Last week I received a notice from Humana that my Medicare Advantage plan is cancelled for next year — my fourth involuntary health insurance change since the Patient Protection and Affordable Care Act (Obamacare) started in 2010. Each time the premiums and co-pays are higher, the coverage skimpier and the choice of providers narrower. My doctor left Everett Clinic for a corporate practice that will not involve Medicare.

This is just the beginning. Long before my children are old enough for Medicare, it will be impossible to find a doctor who will accept Medicare patients. Already many do not and most have limitations.

Talking point distractions notwithstanding, the central function of PPACA is to loot Medicare and use the money to buy or subsidize medical insurance for non-seniors.

Most of the funding for PPACA comes from Medicare and seniors, present and future:

In 2014, it will reduce Medicare payments to providers $68.8B, or $1313 per senior. (Source: Centers for Medicare and Medicaid Services, 4/22/2010.)

By 2019, it will take $125.7 billion, or $2,078 per senior, and more each subsequent year.

Taxes on pharmaceuticals and medical devices will be disproportionately borne by seniors and Medicare.

The increased Medicare payroll tax is skimmed by PPACA instead of keeping Medicare solvent.

A vote to fund “Obamacare” is a vote to defund Medicare.

Worse: Medicare funds most medical residency programs. In 2013, 15,000 medical school graduates (37 percent) could not find residency slots and are effectively unemployable, according to the article “The Residency Mismatch” by John K. Inglehart in the New England Journal of Medicine in July.

PPACA will add 32 million newly insured patients, but PPACA predations on Medicare are constricting the supply of doctors.


John R. Alberti


More in Opinion

States’ report puts voter fraud claims in proper perspective

Editorial: A review by the state shows questionable ballots by only 74 of 3.36 million votes cast.

Editorial cartoons for Wednesday, Sept. 20

Editorial cartoons for Wednesday, Sept. 20… Continue reading

Burbank: Underfunding college shifts burden. debt to students

A student at EvCC pays about $19,000 for tuition and other costs, 72 percent of per capita income.

Parker: No Labels backs a strengthening centrist movement

Its policy arm, The New Center, is aiming for mature, practical and (refreshingly) boring.

Milbank: One Trump lawyer has a Cobbsian talent for errors

Lawyer Ty Cobb, like the baseball great he’s named for, is prone to errors that help the other team.

KSER public radio needs support during fund drive

Public radio covers local news and community events, all types of music,… Continue reading

Auditor’s decision on Eyman statement was reasonable

This letter is in regard to Tim Eyman’s contested dismissal of a… Continue reading

Letter’s headline misstated intent of writer

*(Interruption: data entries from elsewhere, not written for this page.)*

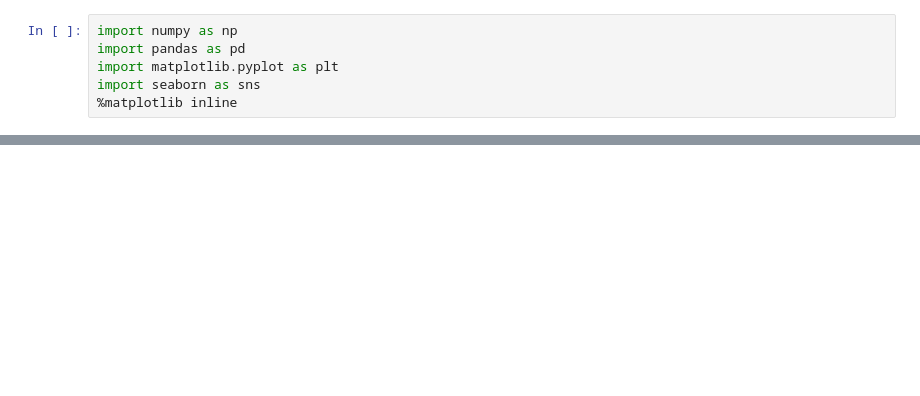
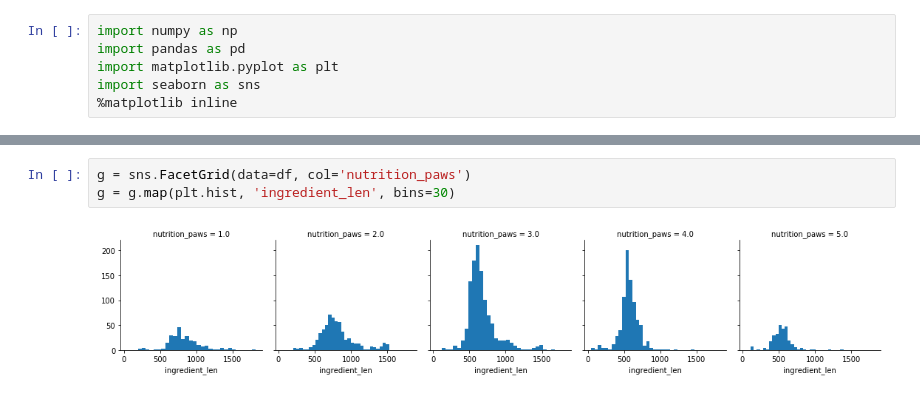
Before and after one commit to oscarigglez/python-toys, a Jupyter notebook: web-scraping/catfood/catfood/spiders/catfood.ipynb, the cells around one changed output, grey strips where cells are left out. Cells and saved outputs as stored; diff of their text form; blank space fills up the shorter version.

```diff
--- a/web-scraping/catfood/catfood/spiders/catfood.ipynb
+++ b/web-scraping/catfood/catfood/spiders/catfood.ipynb
@@ -49,0 +124,5 @@ memory usage: 3.2+ KB
+# %%
+g = sns.FacetGrid(data=df, col='nutrition_paws')
+g = g.map(plt.hist, 'ingredient_len', bins=30)
+# %% [output]
+[figure, added]
```
Also changed, not shown: parts of 26 cells of this notebook.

Regarding my recent letter to the editor regarding the pardon or former… Continue reading

How is it a hardship to report income for EITC?

Let me see if I understood Catherine Rampell’s Sept. 14 column correctly… Continue reading

Most Read